There were many deeply touching moments for me as I watched, far too many to list, but what stands out the most in my mind after viewing is the material featuring the peer support group for male survivors of childhood sexual abuse attended by one of the three men. I know from personal experience just how powerfully healing such a group can be. The tragedy is that there are still so few of these groups available for men. The need is great, and countless opportunities for lives to be saved, quite literally, are being lost.

Toward the end of the film, all of the men share their impressions of how their relationships with others (family, friends, intimate partners) have been affected by their childhood wounds and histories. All have experienced challenges and difficulties in this area of their lives; some have made
more progress than others. I was particularly affected by a comment from one man’s partner, who said, “You have to be willing to walk with them though some of those dark times.” I know this is true. I also know that it is very hard to find someone who understands it, and is willing and able to do it consistently. I’ve been on both sides of this equation; I’ve failed, and I’ve been failed. It’s not easy to be in either role.

As I watched Boys and Men Healing, I felt awed and humbled by the strength, courage, integrity, and dignity demonstrated by the men who spoke and shared their stories with the filmmaker in the service of healing themselves and others. So many men feel so terribly alone with these wounds. Men and boys who’ve been injured in this way need to know that they are not alone and that healing is possible.

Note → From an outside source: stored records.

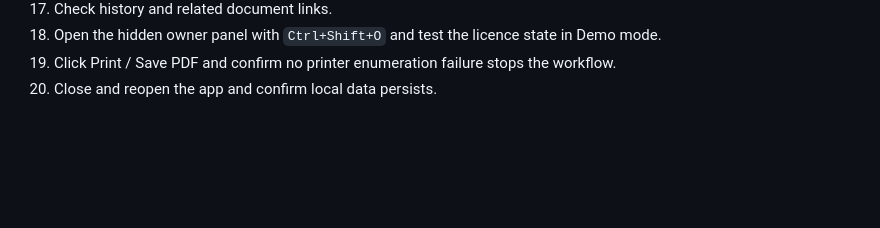
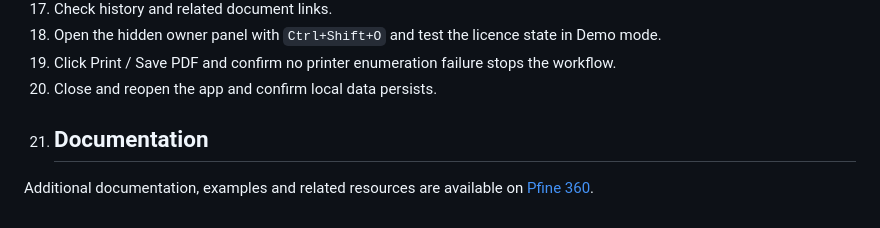
Before and after one commit to pfine360/PFine-Business-Invoice-Quote-Maker, a Markdown page: README.md, the part around the change. GitHub-like rendering; blank space fills up the shorter version.

```diff
--- a/README.md
+++ b/README.md
@@ -229,3 +229,7 @@ That is acceptable for this offline-first phase, but for larger long-term data v
 18. Open the hidden owner panel with `Ctrl+Shift+O` and test the licence state in Demo mode.
 19. Click Print / Save PDF and confirm no printer enumeration failure stops the workflow.
 20. Close and reopen the app and confirm local data persists.
+21. ## Documentation
+
+Additional documentation, examples and related resources are available on
+[Pfine 360](https://www.pfine360.com/).
```
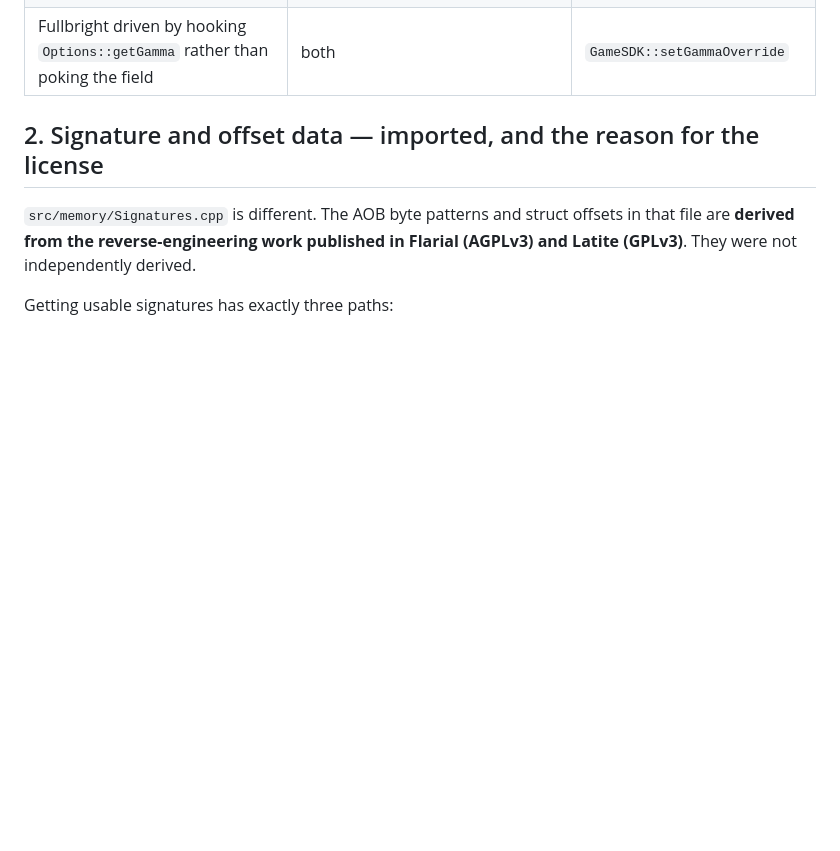
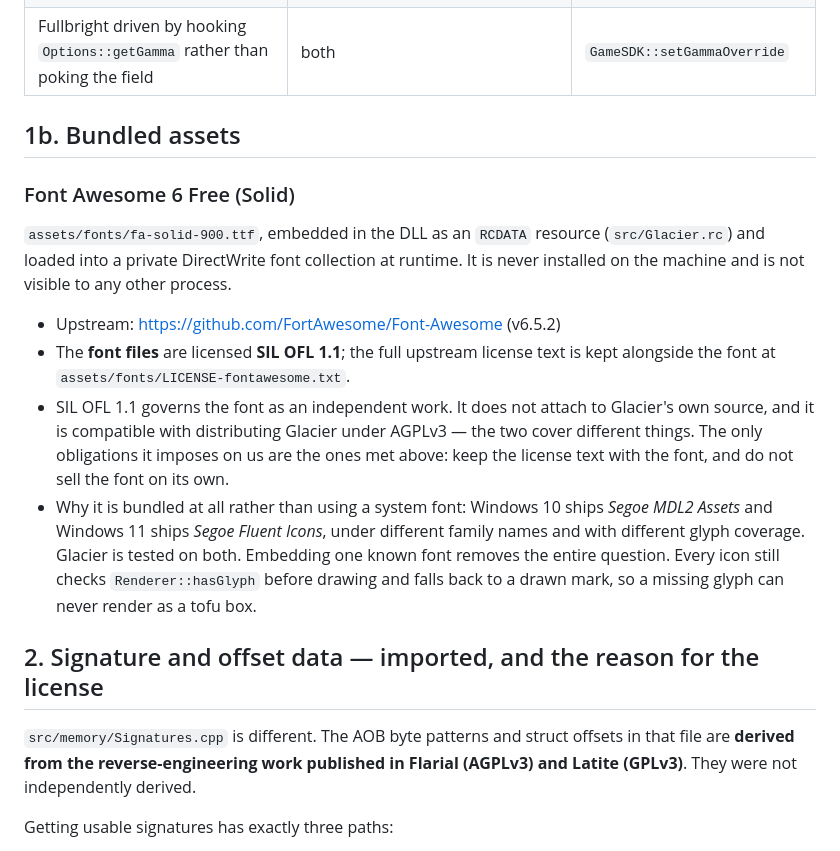
Before and after one commit to Glacier-Client-BE/Glacier-DLL, a Markdown page: docs/acknowledgements.md, the part around the change. Rendered like a GitHub page; blank space fills up the shorter version.

```diff
--- a/docs/acknowledgements.md
+++ b/docs/acknowledgements.md
@@ -25,6 +25,30 @@ was transcribed.
 | Capturing `ClientInstance` live from an `update` hook instead of chasing a global | Flarial | `GameSDK::setClientInstance` |
 | Decoding `getLocalPlayer`'s vtable index from a call-site signature | Flarial's `getLocalPlayerIndex` | `GameSDK::resolve` |
 | Fullbright driven by hooking `Options::getGamma` rather than poking the field | both | `GameSDK::setGammaOverride` |
+
+## 1b. Bundled assets
+
+### Font Awesome 6 Free (Solid)
+
+`assets/fonts/fa-solid-900.ttf`, embedded in the DLL as an `RCDATA` resource
+(`src/Glacier.rc`) and loaded into a private DirectWrite font collection at
+runtime. It is never installed on the machine and is not visible to any other
+process.
+
+- Upstream: <https://github.com/FortAwesome/Font-Awesome> (v6.5.2)
+- The **font files** are licensed **SIL OFL 1.1**; the full upstream license
+  text is kept alongside the font at `assets/fonts/LICENSE-fontawesome.txt`.
+- SIL OFL 1.1 governs the font as an independent work. It does not attach to
+  Glacier's own source, and it is compatible with distributing Glacier under
+  AGPLv3 — the two cover different things. The only obligations it imposes on
+  us are the ones met above: keep the license text with the font, and do not
+  sell the font on its own.
+- Why it is bundled at all rather than using a system font: Windows 10 ships
+  *Segoe MDL2 Assets* and Windows 11 ships *Segoe Fluent Icons*, under
+  different family names and with different glyph coverage. Glacier is tested
+  on both. Embedding one known font removes the entire question. Every icon
+  still checks `Renderer::hasGlyph` before drawing and falls back to a drawn
+  mark, so a missing glyph can never render as a tofu box.
 
 ## 2. Signature and offset data — imported, and the reason for the license
 
```
Also changed, not shown: docs/HANDOFF.md (+136 -127 lines).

I hope this film moves us all one step closer to a world in which sexual violation of boys and men is no longer tolerated and those who’ve been violated have ready access to the resources they need for healing, and feel safe enough to seek those resources out.

As one of the participants in the male survivors group says near the end of the film, “Men will tell their stories. We just have to make the space for them to tell it.”

Amen, brother. Amen.

To view an extended preview clip for Boys and Men Healing, read more about the film, and purchase a copy go to:

A blog by Rick Belden, author of Iron Man Family Outing: Poems about Transition into a More Conscious Manhood. Topics include men’s issues, masculine psychology, poetry, dreams, creativity, recovery from childhood abuse, and the search for psychospiritual wholeness.
Additional information is available at


  1. Great to see Rick Belden @rickbelden on this blog. I have great respect for him, his words and work for men.
    it is good also, to have the voices of men and women join together. just as it should be in families male and female protecting, supporting, nurturing and encouraging our children. Standing side by side to protest and to fight for the right to keep them safe from harm.

  2. I tweeted and put this on my Facebook page as well. It is so good to see men beginning to speak out about their own childhood sexual abuse. Working together we can heal and stop child abuse.

  3. This is an excellent post. It is so important that we provide the safe space to give our Fathers, brothers, and sons a safe place to open up, tell their stories and be able to heal.